Mette Sandbye is a Professor in the Department of Arts and Cultural Studies at the University of Copenhagen in Denmark. With an educational background in Comparative Literature and Modern Culture & Cultural Communication, and a PhD on photography and memory in contemporary art, Mette specializes in photography studies. However, she also has a long career as a critic of contemporary art. Her books include the first history of Danish photography, Dansk Fotografihistorie, which she edited in 2004, and another co-edited anthology, Digital Snaps: The New Face of Photography (2014). Her current research focuses on the relationship between amateur photography and collective history since the 1960s, centred on the family photo-album. In 2019, she embarked on a collaborative Nordic project on women as professional photographers in Scandinavia 1880-1930.
History of Art Radio Hour with Craig Clunas
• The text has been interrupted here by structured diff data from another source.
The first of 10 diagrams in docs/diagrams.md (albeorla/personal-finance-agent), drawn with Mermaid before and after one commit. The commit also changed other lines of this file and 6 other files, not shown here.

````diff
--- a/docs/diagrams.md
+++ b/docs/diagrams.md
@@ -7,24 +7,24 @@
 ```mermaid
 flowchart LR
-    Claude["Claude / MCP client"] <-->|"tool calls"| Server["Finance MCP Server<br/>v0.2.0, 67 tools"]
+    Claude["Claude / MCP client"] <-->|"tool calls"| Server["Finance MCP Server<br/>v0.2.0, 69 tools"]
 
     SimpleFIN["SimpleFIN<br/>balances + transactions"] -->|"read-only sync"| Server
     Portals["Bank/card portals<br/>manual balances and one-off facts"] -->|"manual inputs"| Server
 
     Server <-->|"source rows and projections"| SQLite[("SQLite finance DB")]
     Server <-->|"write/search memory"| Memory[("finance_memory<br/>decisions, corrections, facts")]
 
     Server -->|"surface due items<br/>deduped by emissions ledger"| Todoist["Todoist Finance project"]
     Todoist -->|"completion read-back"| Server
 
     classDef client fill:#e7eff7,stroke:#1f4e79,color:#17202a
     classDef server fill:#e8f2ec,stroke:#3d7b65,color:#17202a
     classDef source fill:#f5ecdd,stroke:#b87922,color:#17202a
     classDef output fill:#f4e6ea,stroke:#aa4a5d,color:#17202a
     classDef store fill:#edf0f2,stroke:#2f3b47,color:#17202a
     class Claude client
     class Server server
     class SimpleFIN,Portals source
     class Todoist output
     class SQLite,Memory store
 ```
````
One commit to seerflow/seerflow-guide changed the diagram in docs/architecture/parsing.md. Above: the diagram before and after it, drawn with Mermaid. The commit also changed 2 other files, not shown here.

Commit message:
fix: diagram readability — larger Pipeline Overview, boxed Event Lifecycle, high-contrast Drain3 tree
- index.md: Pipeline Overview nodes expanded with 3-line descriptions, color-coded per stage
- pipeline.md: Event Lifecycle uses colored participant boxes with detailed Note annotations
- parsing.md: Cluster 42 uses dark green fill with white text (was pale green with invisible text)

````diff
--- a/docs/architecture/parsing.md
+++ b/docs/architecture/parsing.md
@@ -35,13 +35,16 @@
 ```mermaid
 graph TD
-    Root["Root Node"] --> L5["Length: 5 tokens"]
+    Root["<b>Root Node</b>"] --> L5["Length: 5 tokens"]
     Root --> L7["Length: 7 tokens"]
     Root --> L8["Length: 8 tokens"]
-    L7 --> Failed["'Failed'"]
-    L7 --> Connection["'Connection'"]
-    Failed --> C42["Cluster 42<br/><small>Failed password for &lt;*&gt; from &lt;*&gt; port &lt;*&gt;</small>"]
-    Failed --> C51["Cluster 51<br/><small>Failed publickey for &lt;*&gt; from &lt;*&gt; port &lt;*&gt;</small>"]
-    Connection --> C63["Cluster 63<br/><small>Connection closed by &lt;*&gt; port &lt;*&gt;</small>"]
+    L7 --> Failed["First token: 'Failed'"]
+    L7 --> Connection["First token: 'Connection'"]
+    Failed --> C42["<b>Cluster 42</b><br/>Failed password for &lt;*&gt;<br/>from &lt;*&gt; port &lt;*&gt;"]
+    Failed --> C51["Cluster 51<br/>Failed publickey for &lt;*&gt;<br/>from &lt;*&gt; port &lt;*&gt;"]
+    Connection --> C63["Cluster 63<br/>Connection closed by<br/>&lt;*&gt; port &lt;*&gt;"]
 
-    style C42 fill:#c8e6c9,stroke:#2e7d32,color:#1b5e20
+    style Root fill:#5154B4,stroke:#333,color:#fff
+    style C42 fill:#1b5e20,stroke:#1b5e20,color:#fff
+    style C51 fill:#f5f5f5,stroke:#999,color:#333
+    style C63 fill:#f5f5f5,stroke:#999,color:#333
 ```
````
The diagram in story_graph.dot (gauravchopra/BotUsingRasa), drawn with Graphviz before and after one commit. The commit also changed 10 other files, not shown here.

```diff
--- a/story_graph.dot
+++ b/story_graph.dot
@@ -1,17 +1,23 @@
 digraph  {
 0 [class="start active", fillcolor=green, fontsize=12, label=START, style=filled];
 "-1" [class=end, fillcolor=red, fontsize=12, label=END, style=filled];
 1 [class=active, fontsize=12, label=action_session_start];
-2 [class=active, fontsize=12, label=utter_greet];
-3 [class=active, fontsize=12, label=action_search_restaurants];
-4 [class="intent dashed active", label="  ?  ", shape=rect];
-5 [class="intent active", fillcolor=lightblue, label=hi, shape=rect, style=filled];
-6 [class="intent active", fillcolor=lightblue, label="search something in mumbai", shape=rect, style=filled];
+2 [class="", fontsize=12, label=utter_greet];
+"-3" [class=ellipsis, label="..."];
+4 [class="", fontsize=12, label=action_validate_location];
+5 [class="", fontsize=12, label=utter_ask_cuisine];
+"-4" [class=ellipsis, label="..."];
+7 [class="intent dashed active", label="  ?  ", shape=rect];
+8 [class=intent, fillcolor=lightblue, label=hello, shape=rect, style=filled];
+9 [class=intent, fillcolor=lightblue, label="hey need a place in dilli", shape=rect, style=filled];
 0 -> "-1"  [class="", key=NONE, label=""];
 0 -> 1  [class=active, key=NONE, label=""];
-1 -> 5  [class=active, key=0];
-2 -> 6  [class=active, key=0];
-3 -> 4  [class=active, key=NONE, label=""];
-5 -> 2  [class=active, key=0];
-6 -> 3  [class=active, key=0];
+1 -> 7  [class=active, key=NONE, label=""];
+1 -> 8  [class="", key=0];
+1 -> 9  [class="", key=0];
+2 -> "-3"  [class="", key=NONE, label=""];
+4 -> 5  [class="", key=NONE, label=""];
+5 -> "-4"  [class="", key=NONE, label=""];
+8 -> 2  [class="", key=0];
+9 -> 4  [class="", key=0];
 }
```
Craig Clunas (Oxford History of Art), gives a talk 13th October 2021. Craig Clunas held the chair of art history at Oxford from 2007 to 2018, the first scholar of Asian art to do so. Much of his work concentrates on the Ming period (1368-1644), with additional interests in the art of 20th century and contemporary China. Before coming to Oxford he worked as a curator at the Victoria and Albert Museum, and taught art history at the University of Sussex and the School of Oriental and African Studies, University of London. He is the author of Art in China (1997, second edition 2009) in the Oxford History of Art Series, and his other books include Superfluous Things: Material Culture and Social Status in Early Modern China (1991); Fruitful Sites: Garden Culture in Ming Dynasty China (1996); Pictures and Visuality in Early Modern China (1997); Elegant Debts: The Social Art of Wen Zhengming, 1470-1559 (2004); Empire of Great Brightness: Visual and Material Cultures of Ming China, 1368-1644 (2007), based on the 2004 Slade Lectures, and Screen of Kings: Art and Royal Power in Ming China (2013); several of these books have been translated into Chinese, Japanese and Korean. His most recent book, is Chinese Painting and Its Audiences, published by Princeton University Press in 2017 and based on his AW Mellon Lectures in the Fine Arts delivered at the National Gallery of Art, Washington DC, in 2012. In January 2022 he will curate the exhibition “Sigmund Freud and China” at Freud Museum London; his next book entitled The Echo Chamber: Transnational Chinese Painting 1897-1935 will be published in autumn of the same year.